The Lewis Center for the Arts’ Program in Visual Arts at Princeton University will present HERE YE, HEAR YE!!!, an exhibition of new work created by Mark Thomas Gibson during the course of his 2021-22 Hodder Fellowship at Princeton. Gibson’s work engages satire to depict the subtext of American politics and life. The exhibition features paintings, drawings and collages engaging caricature and satire. The work will be on view October 27 through November 23 in the Hurley Gallery at the Lewis Arts complex on the Princeton campus. The exhibition will open with a reception in the gallery on October 27 from 4:30 to 8:00 p.m. An artists’ talk with Gibson and writer/curator Dan Nadel and painter/writer Amy Sillman is scheduled for November 17 at 4:30 p.m. in the gallery. All events are free and open to the public.
Gibson notes his personal lens on American culture stems from his multipartite viewpoint as an artist—as a Black male, a professor, and an American history buff. These myriad and often colliding perspectives fuel his exploration of contemporary culture through languages of painting and drawing, revealing a vision of a dystopic America where every viewer is implicated as a potential character within the story.

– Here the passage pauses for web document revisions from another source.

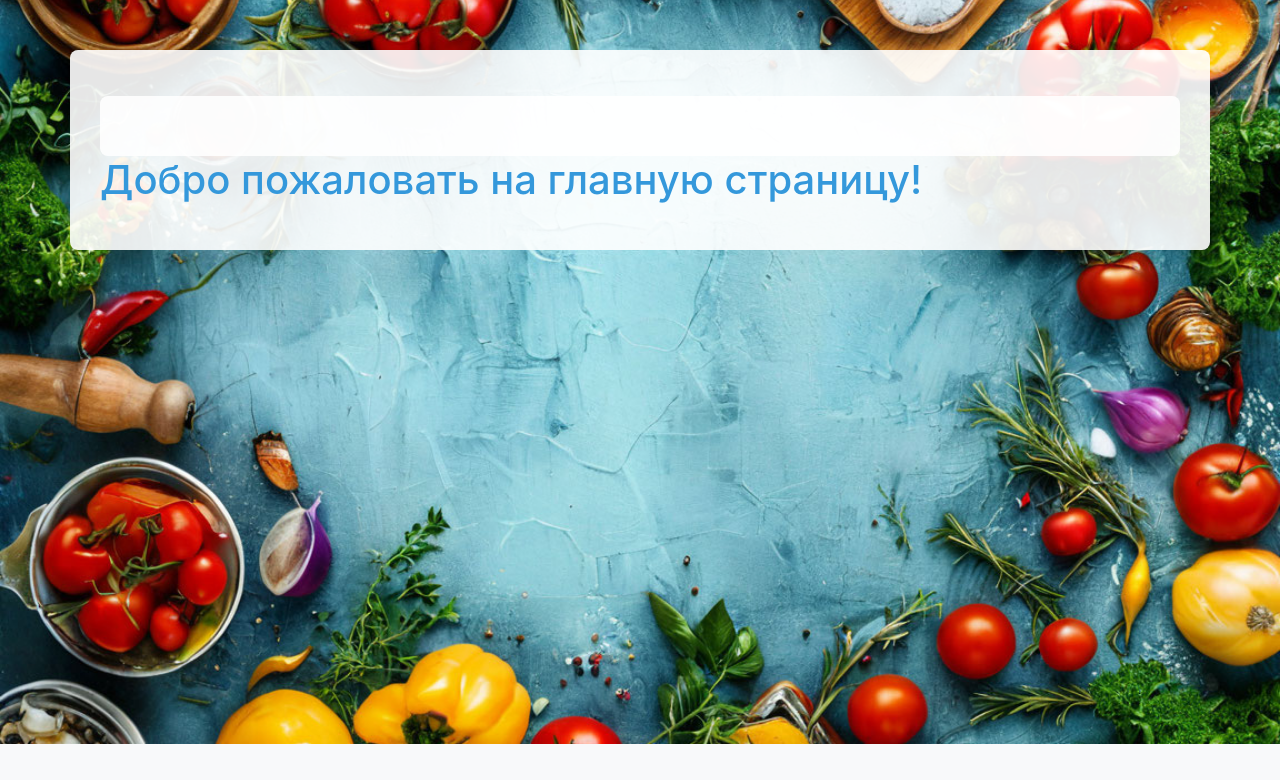
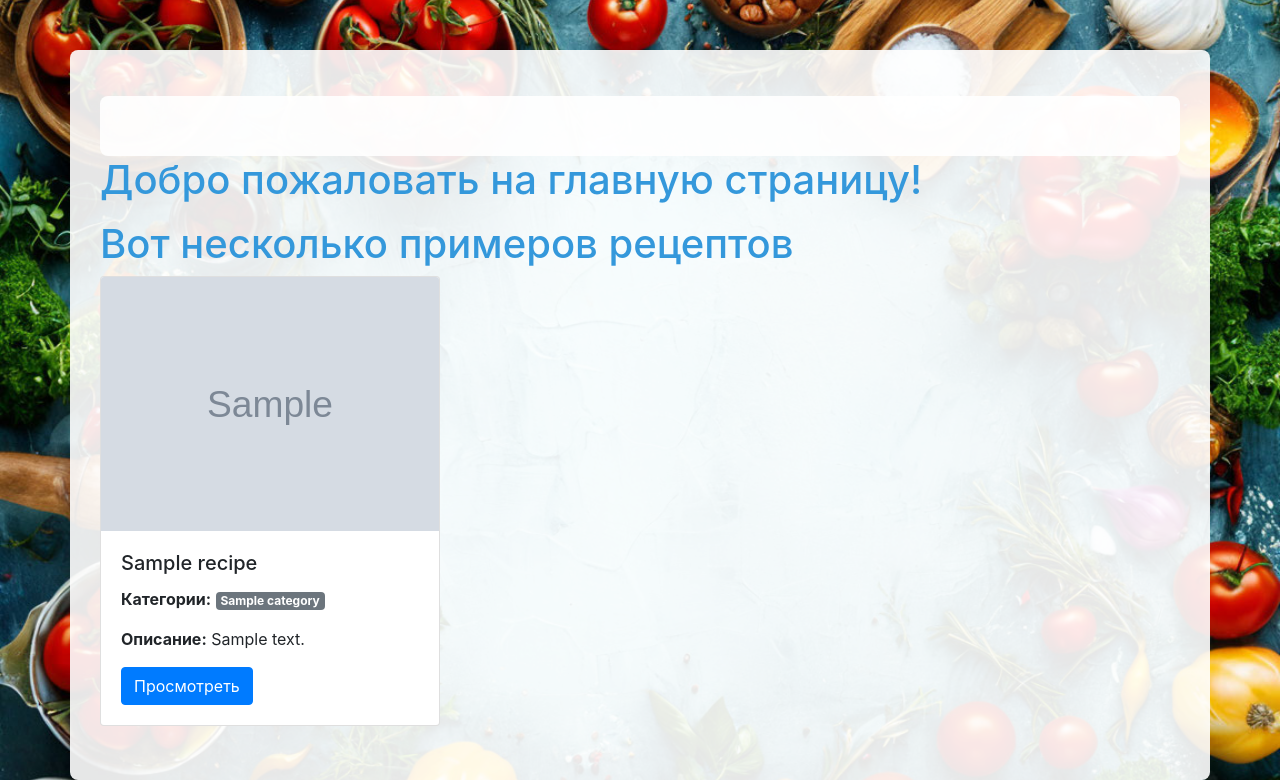
Before and after one commit to Andreytsvl/Recire, a Django app: page / in a window 1280 px wide. Shown: the part 56-836 px from the top of the page. Before the commit the page ends 800 px from the top, so only its background shows below. Run offline with Django 5.2, Linux system fonts and the light colour scheme; tables that the repository leaves empty hold one stand-in row (values such as "Sample post"); grey boxes marked "Sample" are stand-in pictures; some libraries are stand-ins or nearby versions.

Commit message:
final commit1

```diff
--- a/recipes/templates/index.html
+++ b/recipes/templates/index.html
@@ -5,4 +5,53 @@
 {% block content %}
 <h1>Добро пожаловать на главную страницу!</h1>
 <p></p>
+
+<h1>Вот несколько примеров рецептов</h1>
+<div class="row">
+    {% for recipe in recipes %}
+    <div class="col-sm-4 mb-4">
+        <div class="card h-100">
+            <img src="{{ recipe.image.url }}" class="card-img-top" alt="{{ recipe.title }}">
+            <div class="card-body">
+                <h5 class="card-title">{{ recipe.title }}</h5>
+                <p class="card-text">
+                    <strong>Категории:</strong>
+                    {% for category in recipe.categories.all %}
+                        <span class="badge badge-secondary">{{ category.name }}</span>
+                    {% endfor %}
+                </p>
+                <p class="card-text">
+                    <strong>Описание:</strong> {{ recipe.description|truncatechars:40 }}
+                </p>
+                <button class="btn btn-primary" data-toggle="modal" data-target="#recipeModal{{ recipe.id }}">Просмотреть</button>
+            </div>
+        </div>
+
+        <!-- Модальное окно для рецепта -->
+        <div class="modal fade" id="recipeModal{{ recipe.id }}" tabindex="-1" role="dialog" aria-labelledby="recipeModalLabel{{ recipe.id }}" aria-hidden="true">
+            <div class="modal-dialog" role="document">
+                <div class="modal-content">
+                    <div class="modal-header">
+                        <h5 class="modal-title" id="recipeModalLabel{{ recipe.id }}">{{ recipe.title }}</h5>
+                        <button type="button" class="close" data-dismiss="modal" aria-label="Close">
+                            <span aria-hidden="true">&times;</span>
+                        </button>
+                    </div>
+                    <div class="modal-body">
+                        <img src="{{ recipe.image.url }}" class="img-fluid" alt="{{ recipe.title }}">
+                        <p><strong>Описание:</strong> {{ recipe.description|truncatechars:40 }}</p>
+                        <p><strong>Шаги приготовления:</strong> {{ recipe.preparation_steps|truncatechars:40 }}</p>
+                        <p><strong>Время приготовления:</strong> {{ recipe.cooking_time }} минут</p>
+                        <p><strong>Категории:</strong>
+                            {% for category in recipe.categories.all %}
+                                <span class="badge badge-secondary">{{ category.name }}</span>
+                            {% endfor %}
+                        </p>
+                    </div>
+                </div>
+            </div>
+        </div>
+    </div>
+    {% endfor %}
+</div>
 {% endblock %}
```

Gibson received a 2021 Pew Fellowship and a 2022 Guggenheim Fellowship. In 2016 he co-curated the traveling exhibition Black Pulp! with William Villalongo. He has released two books, Some Monsters Loom Large (2016) and Early Retirement (2017). Gibson received his B.F.A. from The Cooper Union in 2002 and his M.F.A. from Yale School of Art in 2013. He is represented by M+B in Los Angeles and Loyal in Stockholm. He is currently an assistant professor at Tyler School of Art and Architecture at Temple University and lives and works in Philadelphia.
For Gibson, caricature is a way to communicate his sentiments on his American community. As a Black man, he notes his viewpoint vacillates between participant and witness, but in these works the characters give him an uninterrupted voice to speak his opinions about contemporary political events. Gibson originally conceived HERE YE, HEAR YE!!! as an examination of the early Biden presidency but quickly felt that events beyond the presidency are the main attraction. The title of the exhibition is a declaration of shared place and time and an acknowledgement of how grotesque he views these times. One part town crier, one part Twitter feed, one part government protester, and one part inner monologue, Gibson’s work visualizes the stream going on inside all of our heads as we try to navigate life in a heavily mediated world.
Gibson was among five 2021-22 Hodder Fellows, artists chosen each year who demonstrate great promise and “much more than ordinary intellectual and literary gifts.” The support is intended to allow the selected artists to pursue an independent project with no requirement to be on the Princeton campus.
In addition to the exhibition’s opening on October 27, Gibson has invited Dan Nadel and Amy Sillman to join him in a conversation on November 17 that will span Gibson’s Princeton exhibition to the role of satire in this moment of American history. Nadel is an arts writer and curator currently at work on the biography of cartoonist Robert Crumb. Sillman is an artist known for process-based paintings that move between abstraction and figuration, and for an engagement with other media such as animations, installations, ‘zines and writing.
The Hurley Gallery is an accessible venue on the mezzanine level of the Lewis Arts complex, reachable via the Arts Tower elevator. Guests in need of access accommodations are invited to contact the Lewis Center at LewisCenter@princeton.edu at least one week prior to the event date.
All guests must either be fully vaccinated, or have recently tested negative (via PCR within 72 hours or via rapid antigen test within 8 hours of the scheduled visit) and be prepared to show proof if asked, or wear a face covering when indoors and around others.
For more information on this event, the Program in Visual Arts, Hodder Fellowships, or any of the more than 100 performances, exhibitions, readings, screenings and lectures presented annually by the Lewis Center for the Arts, most of them free, visit the Lewis Center website.